The painter and graphic artist, Alan Gilderdale, is quoted in his catalogue as saying “I would love to be able to work like a child.” Fortunately – whatever the virtues of that statement – he paints very much like an adult. His brushwork is sure and attractive; his compositional style is sophisticated; it even has similarities to research charts designed to impart knowledge of “celtic myths druids dolmens and runic script” by visual enticement.

Nineteen works at the C.S.A. include acrylics on paper, on canvas and two lithographs. They are pictograms of simple images presented in a complex manner. Birds, unicorns, clowns, centaurs, secrets and rituals alternate as central motifs and elaborate grids and edges. “The Unicorn and the Wise Old Man” is a good and bold example of this as is “Dreaming Clown,” of balance between line, form and space. Gilderdale seeks his art in natural forms. Morphology is his introduction to a Jungian consciousness and that in turn indicates he is a chaser after philosophical codes and signs.

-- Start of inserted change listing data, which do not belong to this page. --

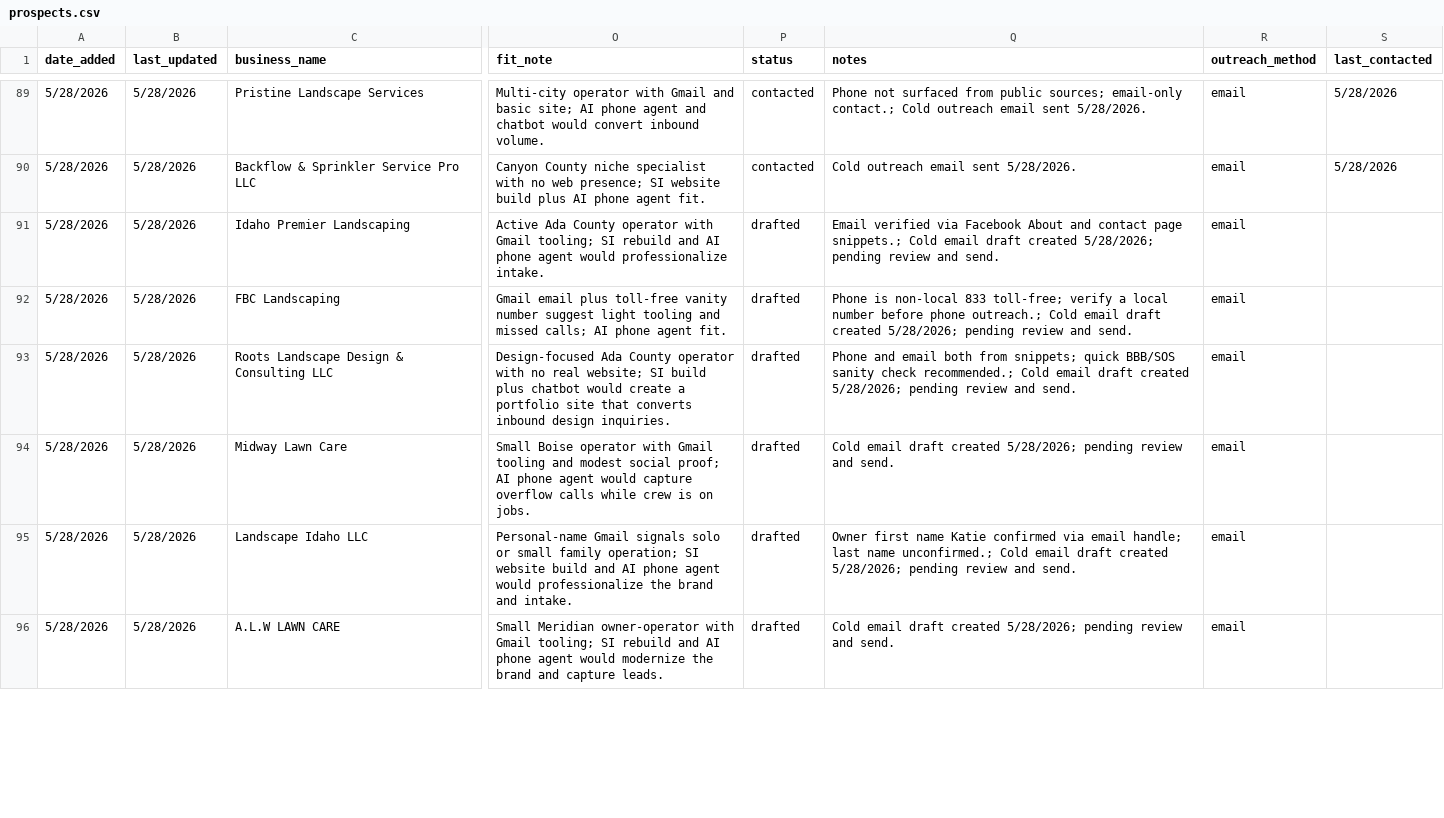
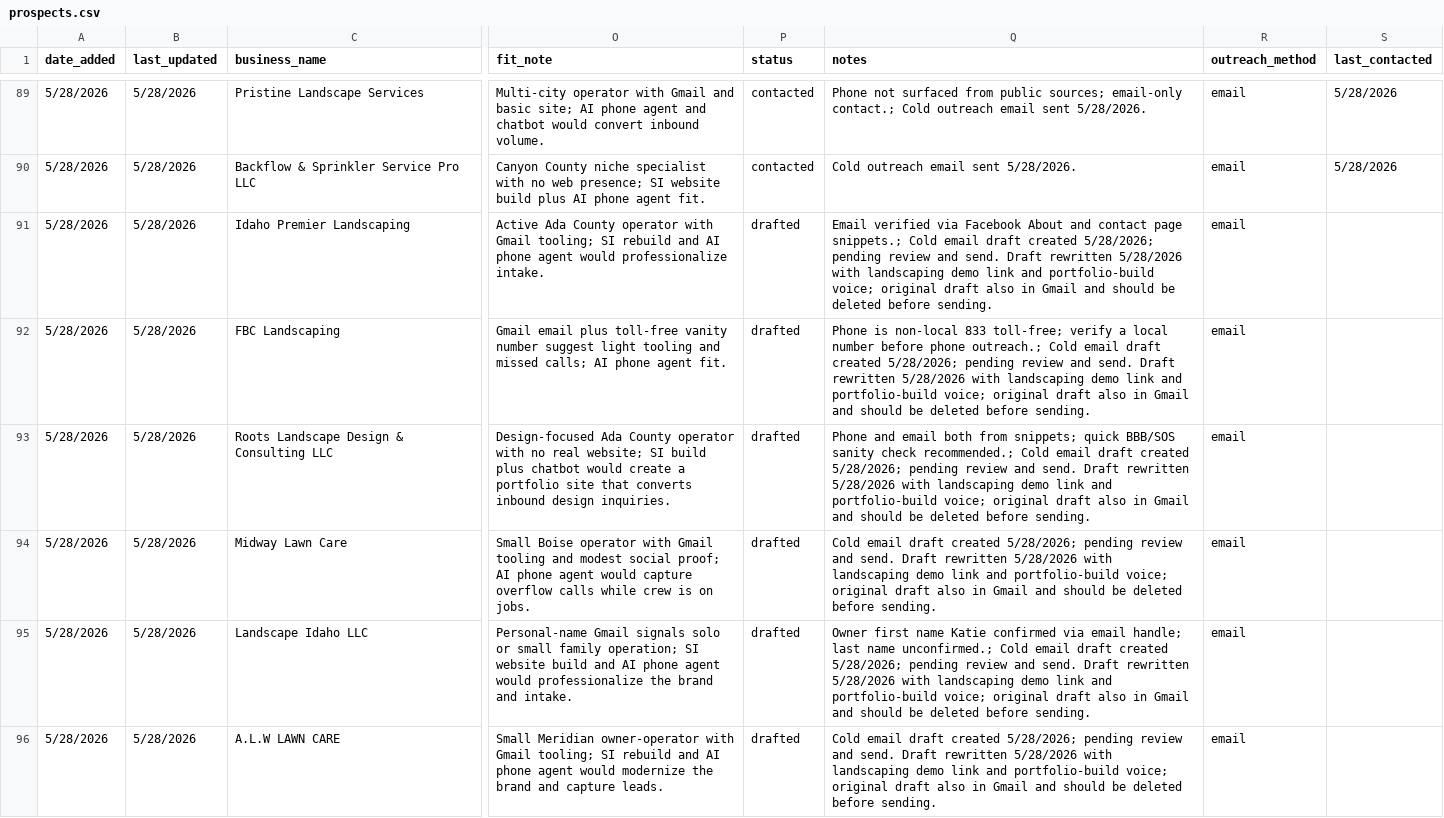
Before and after one commit to markscheiber0/scheiber-prospects, a CSV file: prospects.csv, drawn as a sheet; only a part is shown, gaps mark what is left out; the diff covers the shown part only; the diff names each change by its address in the sheet, - before the commit and + after, or states it on an @@ line.

```diff
--- a/prospects.csv
+++ b/prospects.csv
-Q91 (notes): …and send.
+Q91 (notes): …and send. Draft rewritten 5/28/2026 with landscaping demo link and portfolio-build voice; original draft also in Gmail and should be deleted before sending.
-Q92 (notes): …and send.
+Q92 (notes): …and send. Draft rewritten 5/28/2026 with landscaping demo link and portfolio-build voice; original draft also in Gmail and should be deleted before sending.
-Q93 (notes): …and send.
+Q93 (notes): …and send. Draft rewritten 5/28/2026 with landscaping demo link and portfolio-build voice; original draft also in Gmail and should be deleted before sending.
-Q94 (notes): …and send.
+Q94 (notes): …and send. Draft rewritten 5/28/2026 with landscaping demo link and portfolio-build voice; original draft also in Gmail and should be deleted before sending.
-Q95 (notes): …and send.
+Q95 (notes): …and send. Draft rewritten 5/28/2026 with landscaping demo link and portfolio-build voice; original draft also in Gmail and should be deleted before sending.
-Q96 (notes): …and send.
+Q96 (notes): …and send. Draft rewritten 5/28/2026 with landscaping demo link and portfolio-build voice; original draft also in Gmail and should be deleted before sending.
```
Also changed, not shown: 16 edited cells elsewhere in this file.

The artist’s colour is often strong, always harmonious. Paint application is confident and generally unfussy. At times, as linear highlighter, it can be distracting. And when used as background fillers or blocks, the pictures run-around ideas tend to suggest a grid-lock due to oversupply of painted information.

Years of painting experience enhance these multi-image, multi-grid and frame works. They are tableaux with British-European backgrounds. Their style of presentation is perhaps too tied to the printmaker’s format. Cryptic messages can seem free in the formal print process, but in paint such freedoms seem somehow compromised.

Pat Unger, The Press, March 25, 1989.

“Alan Gilderdale goes from strength to strength.” TJ McNamara, 1989.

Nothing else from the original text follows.